Grace is thirty-five years old, single and unemployed following an unfortunate incident when teaching. She is also an obsessive compulsive who must count everything, to quantify the limits of her world. Because if she can’t quantify it, who knows what might happen? From the hairs on her toothbrush to the poppy seeds on her orange cake, everything must be measured. Then she meets Seamus who is thirty-eight, single and working in the cinema. All of a sudden allowing the numbers to rule her life doesn’t seem so much fun…
I’m not sure whether Addition made much of an impact when it was published in 2008. This may be attributable to really bad marketing. It was listed as a Richard and Judy summer read, but let’s face it, you’d be hard pressed to find a book that hasn’t been. When I picked up the book I thought that it must be a bad romp about dieters (the Quiche and graph paper on the cover were responsible for this). Then I thought it must be a teen romance as the characters were described as Grace (19) and Seamus (19). I don’t mind a bit of teen fiction, so I picked it up in expectation of this. I’m pretty sure that some parents somewhere will have done the same and given it to their thirteen year old, only to be horrified by some of the reasonably explicit erotic scenes later in the novel.
However, this is a blog which revels in going beyond a cover judgement, the book inside is actually a decent read.
Toni Jordan tells the story of an obsessive compulsive with refreshing originality. Instead of being depressed at living on the outside of normal society, Grace lives in it, scorning the ants who wander through their existence waiting for life to happen, not realising that life is what is happening around them while they fail to realise, because they are unable to count and therefore measure the wonder of the universe. She has her flat and a picture of her ideal man, Nikola Tesla, by her bed. Though things have been different in the past, which is occasionally hinted at with some degree of subtlety, she is quite happy and has no intention of changing. The drama and dilemma in the story comes when Seamus, meaning well, encourages her to get treatment for her “disorder”.

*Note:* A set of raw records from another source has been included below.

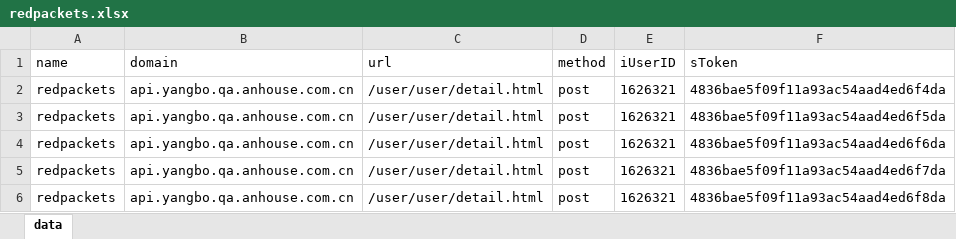
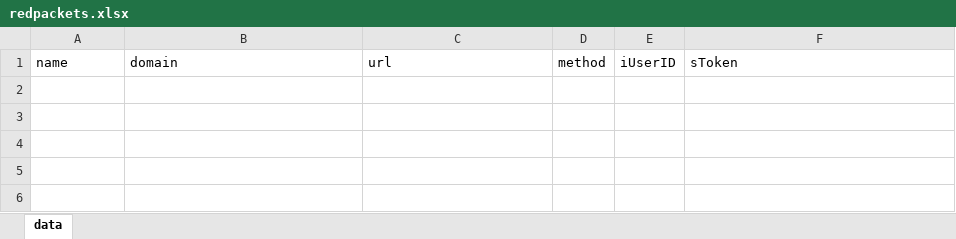
Before and after one commit to swordyt/AutoTest, an Excel workbook: src/com/autotest/data/redpackets.xlsx, sheet data, drawn as a sheet; values as stored, in another font and other column widths than the file's, no borders; the diff names each change by its address in the sheet, - before the commit and + after, or states it on an @@ line.

```diff
--- a/src/com/autotest/data/redpackets.xlsx (sheet data)
+++ b/src/com/autotest/data/redpackets.xlsx (sheet data)
-row 2: redpackets | api.yangbo.qa.anhouse.com.cn | /user/user/detail.html | post | 1626321 | 4836bae5f09f11a93ac54aad4ed6f4da
-row 3: redpackets | api.yangbo.qa.anhouse.com.cn | /user/user/detail.html | post | 1626321 | 4836bae5f09f11a93ac54aad4ed6f5da
-row 4: redpackets | api.yangbo.qa.anhouse.com.cn | /user/user/detail.html | post | 1626321 | 4836bae5f09f11a93ac54aad4ed6f6da
-row 5: redpackets | api.yangbo.qa.anhouse.com.cn | /user/user/detail.html | post | 1626321 | 4836bae5f09f11a93ac54aad4ed6f7da
-row 6: redpackets | api.yangbo.qa.anhouse.com.cn | /user/user/detail.html | post | 1626321 | 4836bae5f09f11a93ac54aad4ed6f8da
```
Also changed, not shown: 17 other files.
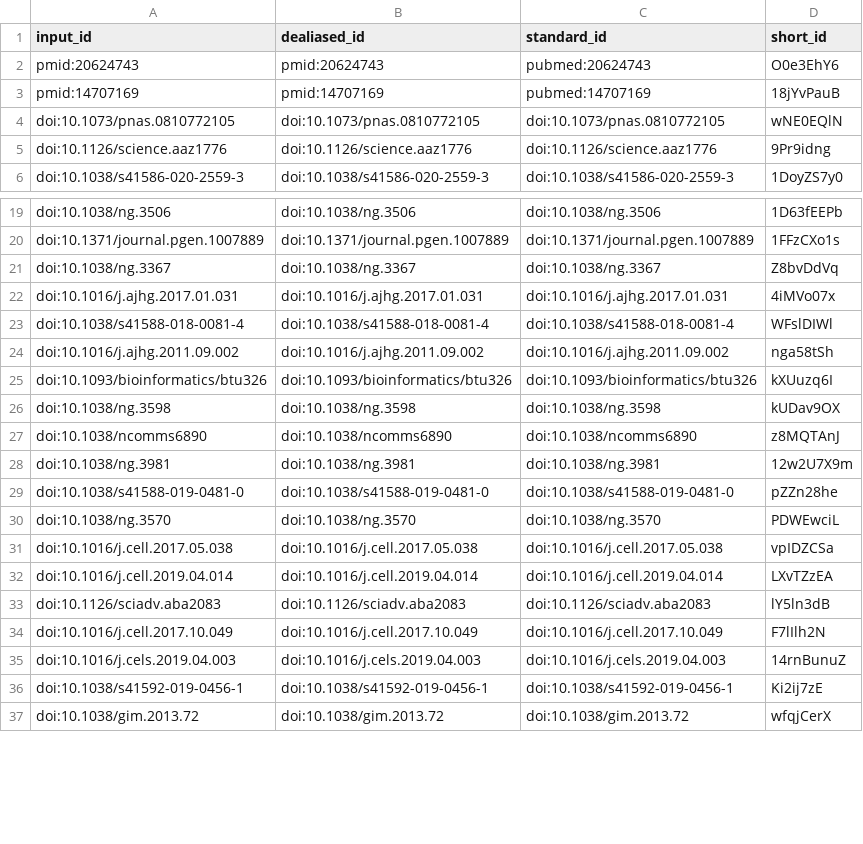
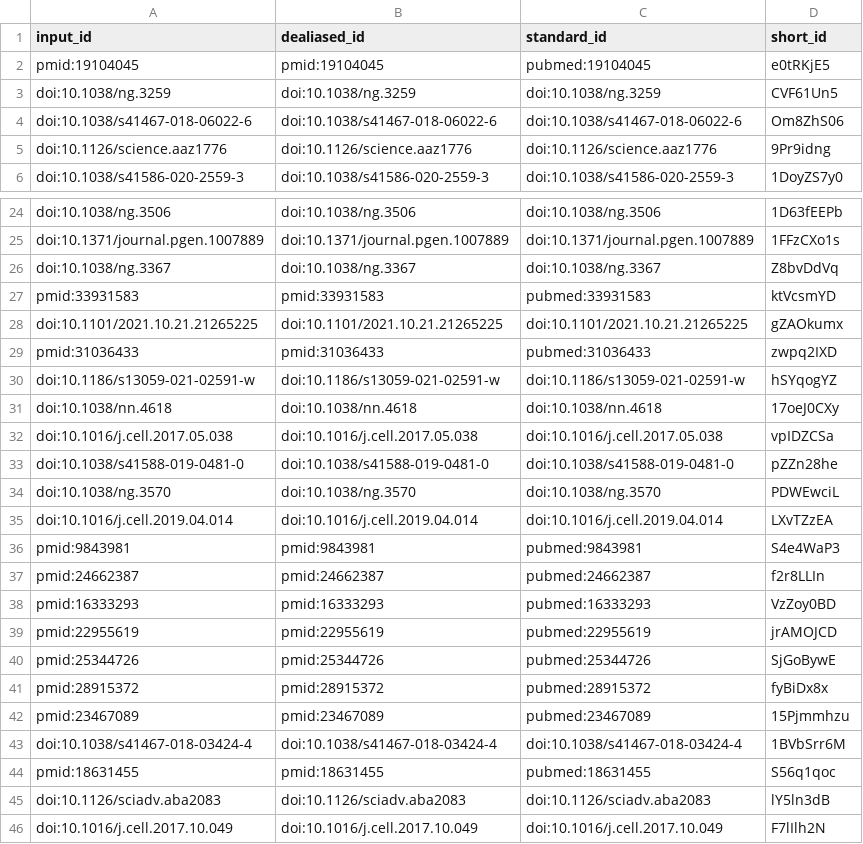
Before and after one commit to greenelab/phenoplier_manuscript, a TSV file: citations.tsv, drawn as a sheet; only a part is shown, gaps mark what is left out; the shorter side is filled out with more unchanged rows; removed rows and columns are numbered as before the commit, all else as after; the diff names each change by its address in the sheet, - before the commit and + after, or states it on an @@ line.

```diff
--- a/citations.tsv
+++ b/citations.tsv
@@ row 2 moved to row 17: pmid:20624743 @@
@@ row 3 moved to row 18: pmid:14707169 @@
@@ row 4 moved to row 19: doi:10.1073/pnas.0810772105 @@
+row 2: pmid:19104045 | pmid:19104045 | pubmed:19104045 | e0tRKjE5
+row 3: doi:10.1038/ng.3259 | doi:10.1038/ng.3259 | doi:10.1038/ng.3259 | CVF61Un5
@@ row 75 moved to row 4: doi:10.1038/s41467-018-06022-6 @@
-row 22: doi:10.1016/j.ajhg.2017.01.031 | doi:10.1016/j.ajhg.2017.01.031 | doi:10.1016/j.ajhg.2017.01.031 | 4iMVo07x
@@ row 23 moved to row 14: doi:10.1038/s41588-018-0081-4 @@
-row 24: doi:10.1016/j.ajhg.2011.09.002 | doi:10.1016/j.ajhg.2011.09.002 | doi:10.1016/j.ajhg.2011.09.002 | nga58tSh
-row 25: doi:10.1093/bioinformatics/btu326 | doi:10.1093/bioinformatics/btu326 | doi:10.1093/bioinformatics/btu326 | kXUuzq6I
-row 26: doi:10.1038/ng.3598 | doi:10.1038/ng.3598 | doi:10.1038/ng.3598 | kUDav9OX
@@ row 27 moved to row 16: doi:10.1038/ncomms6890 @@
-row 28: doi:10.1038/ng.3981 | doi:10.1038/ng.3981 | doi:10.1038/ng.3981 | 12w2U7X9m
+row 27: pmid:33931583 | pmid:33931583 | pubmed:33931583 | ktVcsmYD
@@ row 38 moved to row 28: doi:10.1101/2021.10.21.21265225 @@
+row 29: pmid:31036433 | pmid:31036433 | pubmed:31036433 | zwpq2IXD
+row 30: doi:10.1186/s13059-021-02591-w | doi:10.1186/s13059-021-02591-w | doi:10.1186/s13059-021-02591-w | hSYqogYZ
@@ row 50 moved to row 31: doi:10.1038/nn.4618 @@
@@ row 31 moved to row 32: doi:10.1016/j.cell.2017.05.038 @@
+row 36: pmid:9843981 | pmid:9843981 | pubmed:9843981 | S4e4WaP3
+row 37: pmid:24662387 | pmid:24662387 | pubmed:24662387 | f2r8LLIn
+row 38: pmid:16333293 | pmid:16333293 | pubmed:16333293 | VzZoy0BD
+row 39: pmid:22955619 | pmid:22955619 | pubmed:22955619 | jrAMOJCD
+row 40: pmid:25344726 | pmid:25344726 | pubmed:25344726 | SjGoBywE
+row 41: pmid:28915372 | pmid:28915372 | pubmed:28915372 | fyBiDx8x
+row 42: pmid:23467089 | pmid:23467089 | pubmed:23467089 | 15Pjmmhzu
+row 43: doi:10.1038/s41467-018-03424-4 | doi:10.1038/s41467-018-03424-4 | doi:10.1038/s41467-018-03424-4 | 1BVbSrr6M
+row 44: pmid:18631455 | pmid:18631455 | pubmed:18631455 | S56q1qoc
```
Also changed, not shown: 8 other files.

I felt that this was an interesting exploration into the nature of obsession and our attitudes towards it. The author forces us to question the extent to which we as society view difference as a condition to be treated, drawing a distinction between people who are largely functional, like Grace, and people who are harmed by their obsessions, like the Germaphobics in the book. This book is a slow, sarcastic round of applause at all the psychiatrists and therapists who try to cure aspects of personality- how far do you go?
Make no mistake, obsessive compulsive disorder is a debilitating condition for many people, and the author acknowledges this. But in an age where many functional, yet admittedly quirky people are labelled with a spectrum of disorders (I saw this all the time in teaching. Shy, rude or uncommunicative? Must be low on the Autistic spectrum. Chatty? Must be ADHD. Bad tempered? Behaviour Emotional Social Disorder…) I think it is healthy to challenge the wisdom which suggests that everybody who is not completely normal, whatever that means, must have something wrong with them.
This is a light-hearted read, but an enjoyable one. It combines some sexy flirtation with scientific thought and philosophical musing on society. If anyone has ever irritated you by questioning your lifestyle choices (You don’t watch Big Brother; you actually enjoy being single, you like children but couldn’t eat a whole one and actually you don’t fancy theirs much) then this is an amusing two finger salute to those who want to turn us all into pop culture clones.